Records from a data collection:
== Segment start ==

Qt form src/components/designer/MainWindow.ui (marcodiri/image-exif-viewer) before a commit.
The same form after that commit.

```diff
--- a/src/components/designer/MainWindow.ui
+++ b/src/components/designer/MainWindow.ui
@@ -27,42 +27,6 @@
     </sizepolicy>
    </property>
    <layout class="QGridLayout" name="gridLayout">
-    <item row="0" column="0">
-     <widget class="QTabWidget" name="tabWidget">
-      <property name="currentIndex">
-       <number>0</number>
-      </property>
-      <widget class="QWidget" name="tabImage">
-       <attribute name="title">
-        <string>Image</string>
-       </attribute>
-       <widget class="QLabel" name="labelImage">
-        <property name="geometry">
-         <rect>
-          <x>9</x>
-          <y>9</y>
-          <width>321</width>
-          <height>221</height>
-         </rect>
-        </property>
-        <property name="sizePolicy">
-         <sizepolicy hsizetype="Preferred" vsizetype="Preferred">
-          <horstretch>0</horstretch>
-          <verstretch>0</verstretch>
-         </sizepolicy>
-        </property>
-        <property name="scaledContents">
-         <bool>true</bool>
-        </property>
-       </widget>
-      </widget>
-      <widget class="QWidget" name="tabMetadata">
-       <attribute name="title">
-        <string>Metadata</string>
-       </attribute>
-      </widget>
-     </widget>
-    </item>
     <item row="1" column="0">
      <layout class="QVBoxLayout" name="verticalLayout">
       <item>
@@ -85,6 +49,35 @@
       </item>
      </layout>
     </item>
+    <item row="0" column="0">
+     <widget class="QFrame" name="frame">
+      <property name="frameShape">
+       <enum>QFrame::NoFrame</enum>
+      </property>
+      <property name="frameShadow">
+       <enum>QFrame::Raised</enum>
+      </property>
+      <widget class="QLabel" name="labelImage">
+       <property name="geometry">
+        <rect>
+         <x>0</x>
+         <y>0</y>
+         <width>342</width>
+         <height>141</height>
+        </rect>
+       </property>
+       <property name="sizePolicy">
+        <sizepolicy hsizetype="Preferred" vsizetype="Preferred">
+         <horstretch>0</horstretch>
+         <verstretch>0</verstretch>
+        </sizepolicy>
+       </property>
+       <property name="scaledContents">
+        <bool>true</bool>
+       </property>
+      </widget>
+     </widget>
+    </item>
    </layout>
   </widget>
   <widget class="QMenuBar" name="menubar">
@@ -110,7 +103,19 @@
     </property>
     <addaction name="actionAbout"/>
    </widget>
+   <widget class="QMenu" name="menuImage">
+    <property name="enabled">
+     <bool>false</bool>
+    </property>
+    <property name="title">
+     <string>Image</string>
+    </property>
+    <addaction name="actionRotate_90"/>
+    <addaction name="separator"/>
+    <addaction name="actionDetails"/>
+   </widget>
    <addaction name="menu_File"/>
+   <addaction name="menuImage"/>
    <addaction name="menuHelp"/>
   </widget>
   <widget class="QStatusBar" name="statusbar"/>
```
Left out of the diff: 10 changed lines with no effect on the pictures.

== Segment end ==

Exercise brief: In the records above, find each line that mentions the string "layout", then copy it.

Solution to the exercise:
    <layout class="QGridLayout" name="gridLayout">
      <layout class="QVBoxLayout" name="verticalLayout">
      </layout>
    </layout>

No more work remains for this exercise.